Start of Task data

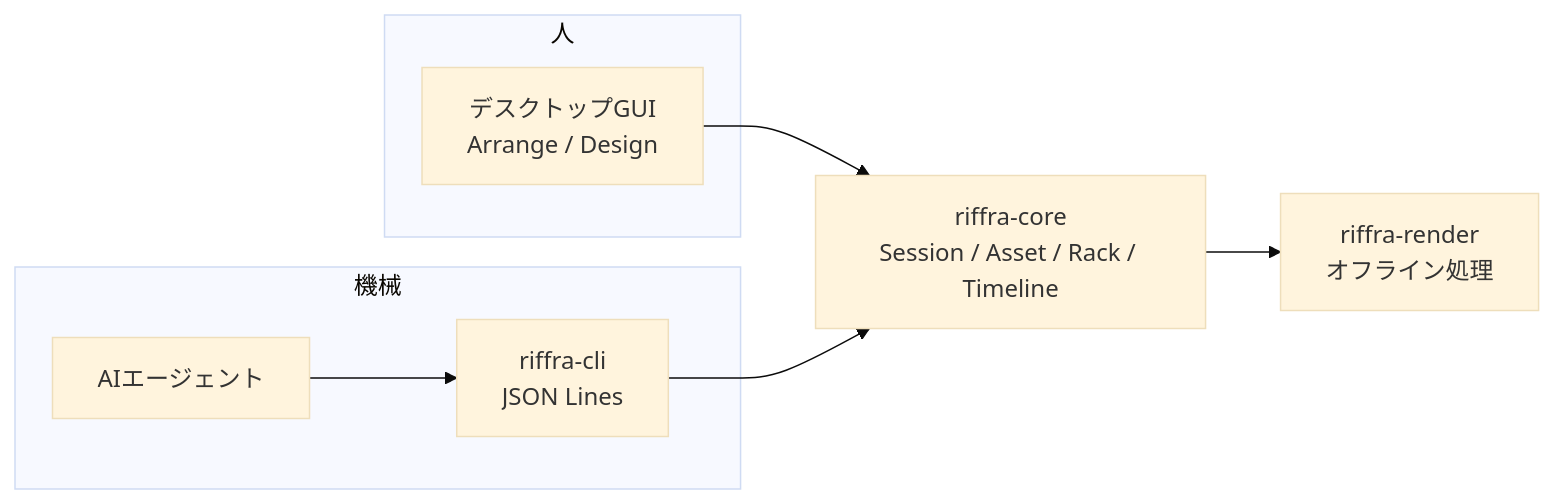
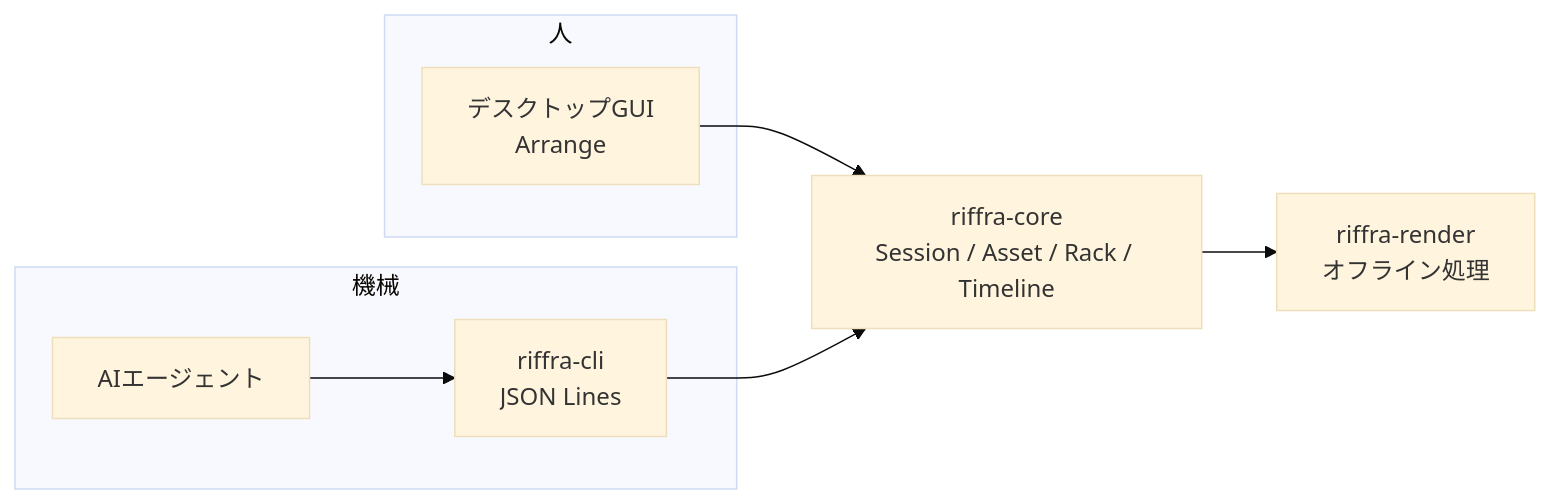
One commit to endo-ly/riffra changed the first of 2 diagrams in docs/CONCEPT.md. Above: the diagram before and after it, drawn with Mermaid (base theme). The commit also changed other lines of this file and 116 other files, not shown here.

````diff
--- a/docs/CONCEPT.md
+++ b/docs/CONCEPT.md
@@ -86,13 +59,13 @@
 ```mermaid
 flowchart LR
     subgraph HUMAN["人"]
-        GUI["デスクトップGUI<br/>Arrange / Design"]
+        GUI["デスクトップGUI<br/>Arrange"]
     end
     subgraph MACHINE["機械"]
         AGENT["AIエージェント"]
         CLI["riffra-cli<br/>JSON Lines"]
     end
     GUI --> CORE["riffra-core<br/>Session / Asset / Rack / Timeline"]
     AGENT --> CLI --> CORE
     CORE --> RENDER["riffra-render<br/>オフライン処理"]
 ```
````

End of Task data

▸ Goal of the exercise: Some lines above hold the word "docs". Copy all of them.

▸ Output of the exercise:
One commit to endo-ly/riffra changed the first of 2 diagrams in docs/CONCEPT.md. Above: the diagram before and after it, drawn with Mermaid (base theme). The commit also changed other lines of this file and 116 other files, not shown here.
--- a/docs/CONCEPT.md
+++ b/docs/CONCEPT.md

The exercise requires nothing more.